The son of Polish and Russian immigrants, Lautenberg as a teenager worked nights to help support his family after his father’s death. After World War II, he studied economics at Columbia University and later helped launch Automatic Data Processing, now one of the world’s largest data-processing companies.
In 1982, with the help of the team that would later launch Bill Clinton’s first presidential run, Lautenberg spent $4 million of his own money and upset Rep. Millicent Fenwick (R) of New Jersey, a popular icon then viewed as a shoo-in for the US Senate seat held by Democratic Sen. Harrison Williams, who was convicted in a federal corruption probe. A scorching ad campaign suggested that Ms. Fenwick, at 72, was too old for the race and unfit to serve.
“Many saw it as ungallant for Lautenberg to have challenged this woman who was immortalized in Doonesbury,” says Ross Baker, a political scientist at Rutgers University in New Jersey. “But he realized that, because she had become a kind of folk heroine, he would need to take off the gloves. It was a very hard-hitting campaign, and the age issue did influence a lot of voters.”

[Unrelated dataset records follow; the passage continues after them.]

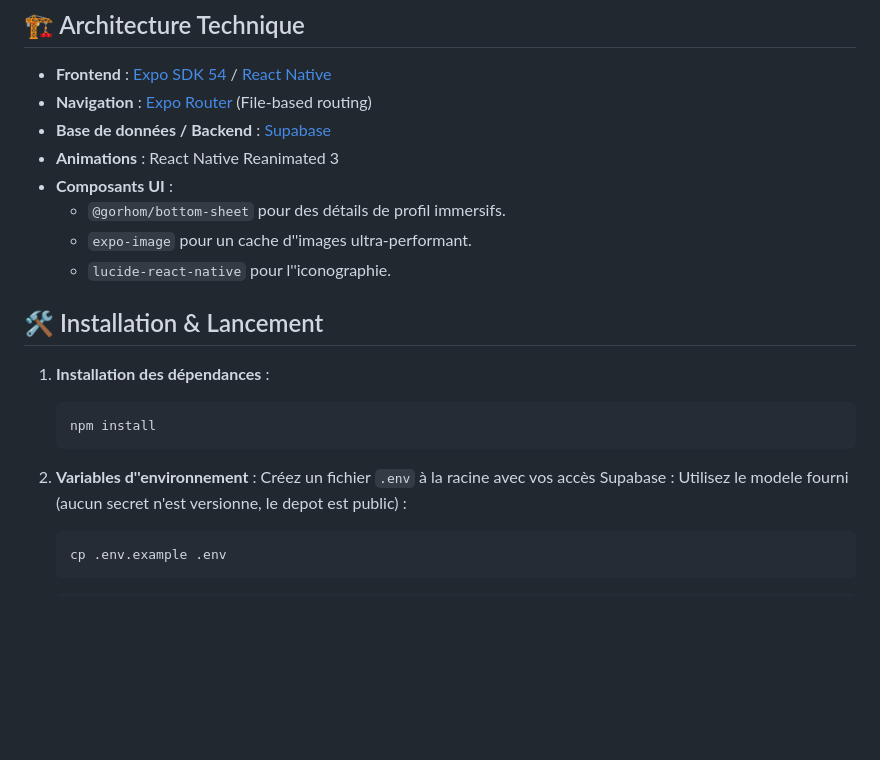
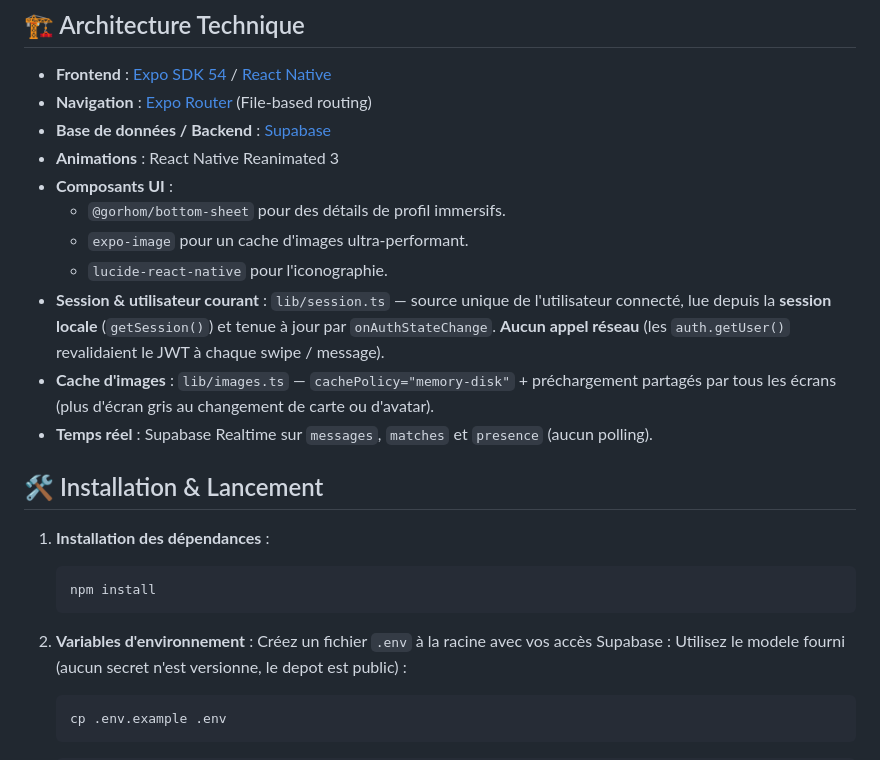
Before and after one commit to skai-shiroe/serious-app, a Markdown page: README.md, the part around one of its changes. GitHub-like rendering; blank space fills up the shorter version.

Commit message:
docs(readme): documenter lib/session.ts + cache images + temps reel, corriger les apostrophes doublees

````diff
--- a/README.md
+++ b/README.md
@@ -27,8 +27,14 @@ Une application de rencontre moderne et engagée, conçue avec un focus particul
 - **Animations** : React Native Reanimated 3
 - **Composants UI** :
   - `@gorhom/bottom-sheet` pour des détails de profil immersifs.
-  - `expo-image` pour un cache d''images ultra-performant.
-  - `lucide-react-native` pour l''iconographie.
+  - `expo-image` pour un cache d'images ultra-performant.
+  - `lucide-react-native` pour l'iconographie.
+- **Session & utilisateur courant** : `lib/session.ts` — source unique de l'utilisateur connecté,
+  lue depuis la **session locale** (`getSession()`) et tenue à jour par `onAuthStateChange`.
+  **Aucun appel réseau** (les `auth.getUser()` revalidaient le JWT à chaque swipe / message).
+- **Cache d'images** : `lib/images.ts` — `cachePolicy="memory-disk"` + préchargement partagés
+  par tous les écrans (plus d'écran gris au changement de carte ou d'avatar).
+- **Temps réel** : Supabase Realtime sur `messages`, `matches` et `presence` (aucun polling).
 
 ## 🛠️ Installation & Lancement
 
@@ -37,7 +43,7 @@ Une application de rencontre moderne et engagée, conçue avec un focus particul
    npm install
    ```
 
-2. **Variables d''environnement** :
+2. **Variables d'environnement** :
    Créez un fichier `.env` à la racine avec vos accès Supabase :
    Utilisez le modele fourni (aucun secret n'est versionne, le depot est public) :
    ```bash
````
Also changed, not shown: other parts of README.md (+9 -9 lines).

But that first campaign left a cloud that followed Lautenberg right up until his last race, when his primary opponent, US Rep. Robert Andrews (D), ran ads suggesting that Lautenberg, at 84, was also too old for the job. The voters did not agree, and Lautenberg won that primary race, 59 to 35 percent.

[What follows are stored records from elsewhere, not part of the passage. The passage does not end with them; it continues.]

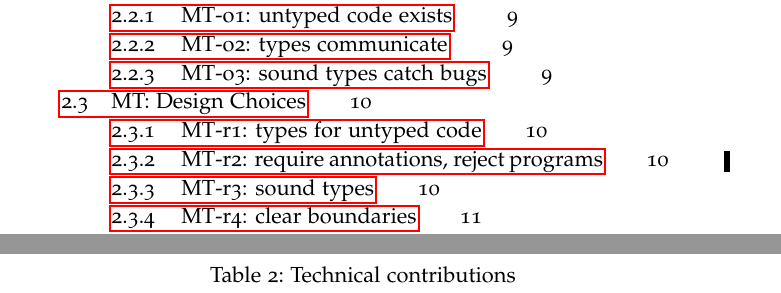
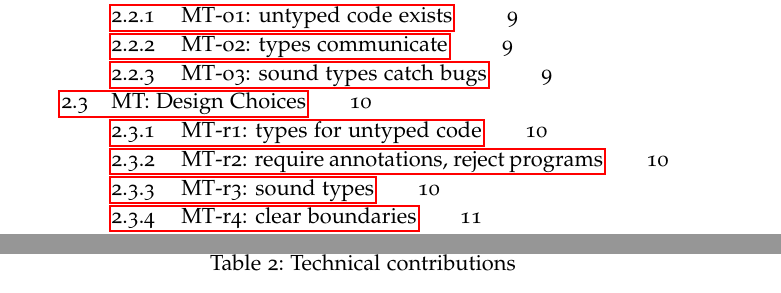
Before and after one commit to bennn/dissertation, a LaTeX thesis (dissertation/scrbl/bg.tex, which reads dissertation/scrbl/def.tex): two parts of pages 7 and 105 of 178, joined at a grey line, cut so that both start at the same text. Compiled offline with pdfLaTeX; a missing font is replaced by an installed copy or a similar font; a LaTeX package or settings file that is missing is left out.

Commit message:
scrbl: submitted to sarah gale

```diff
--- a/dissertation/scrbl/def.tex
+++ b/dissertation/scrbl/def.tex
@@ -1,4 +1,4 @@
-\overfullrule=1mm
+%%\overfullrule=1mm
 
 %% --- override Scribble
 \let\ssum\relax
@@ -50,14 +50,14 @@
 \mdfdefinestyle{staframestyle}{
   skipabove=0ex,rightmargin=0ex,skipbelow=2ex,leftmargin=2ex, %
   innertopmargin=1.2ex,innerrightmargin=1ex,innerbottommargin=1.2ex,innerleftmargin=1ex, %
-  align=center,roundcorner=8pt, %
-  outerlinewidth=1pt,middlelinewidth=1pt,innerlinewidth=0.5pt,outerlinecolor=black,middlelinecolor=white,innerlinecolor=black}
+  align=center,roundcorner=2pt, %
+  outerlinewidth=0.5pt,outerlinecolor=black,backgroundcolor=black!07!white}
 
 \mdfdefinestyle{dynframestyle}{
   skipabove=0ex,rightmargin=0ex,skipbelow=2ex,leftmargin=2ex, %
   innertopmargin=1.2ex,innerrightmargin=1ex,innerbottommargin=1.2ex,innerleftmargin=1ex, %
   align=center,roundcorner=2pt, %
-  outerlinewidth=1.3pt,outerlinecolor=black,backgroundcolor=black!07!white}
+  outerlinewidth=1.5pt,outerlinecolor=black}
 
 \newcommand{\todo}[1]{\textbf{TODO}: #1}
 \newcommand{\ldotsplus}{\ldots{}_{+}}
```
Also changed, not shown: dissertation/scrbl/README.md, 7 other files.
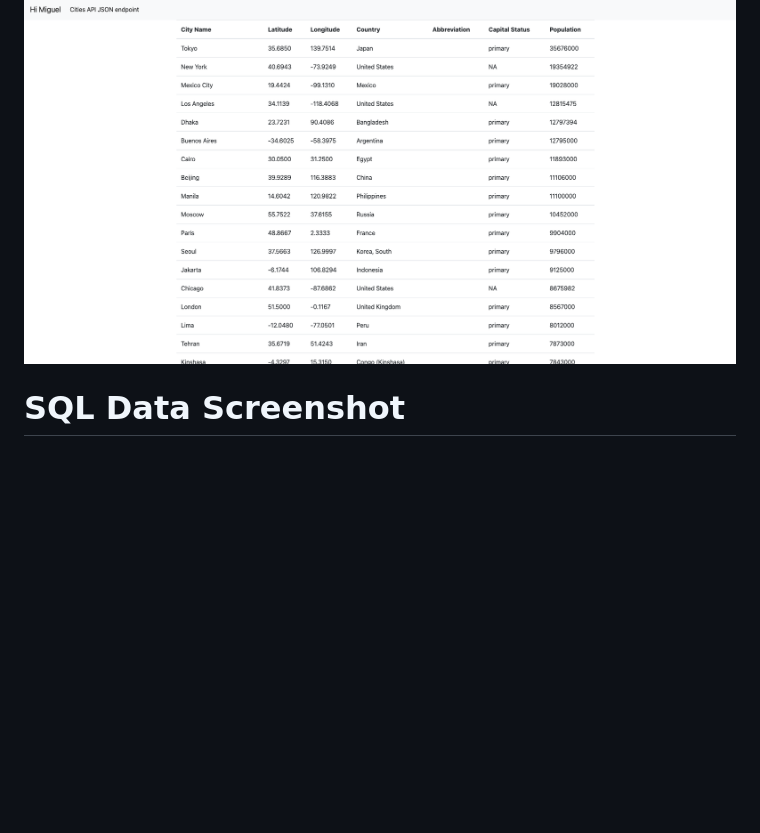
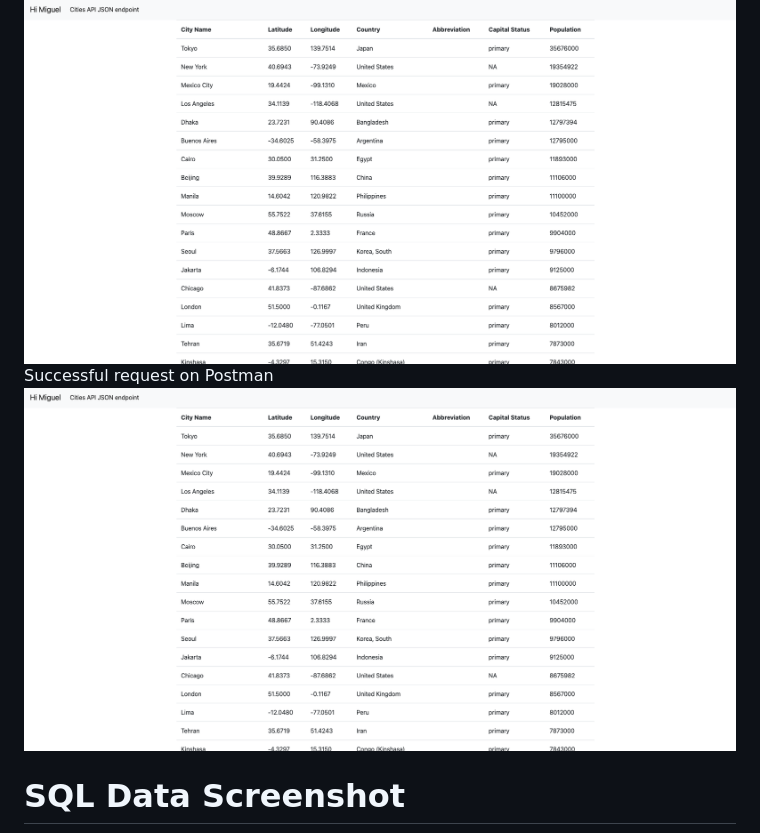
Before and after one commit to rimpal1/PythonFlaskMySQLDocker, a Markdown page: README.MD, the part around the change. GitHub-like rendering; pictures changed too: screenshots/postmanLesson2.png (added); blank space fills up the shorter version.

Commit message:
Task: adding screenshot for Lesson 2

```diff
--- a/README.MD
+++ b/README.MD
@@ -6,6 +6,8 @@ This project is a homework assignment to learn how to get Pycharm setup with Doc
 Displaying the user data in table using bootstrap template.
 
 ![DataDisplayed](screenshots/Lesson2.png)
+Successful request on Postman
+![Lesson2Postman](screenshots/postmanLesson2.png)
 
 # SQL Data Screenshot
 
```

Still, Lautenberg never became a senator’s senator, never learned when to stay silent or how to give colleagues the political cover seen as essential to maintaining a majority control of the Senate. He didn’t go out of his way to charm the press corps or rush the television cameras.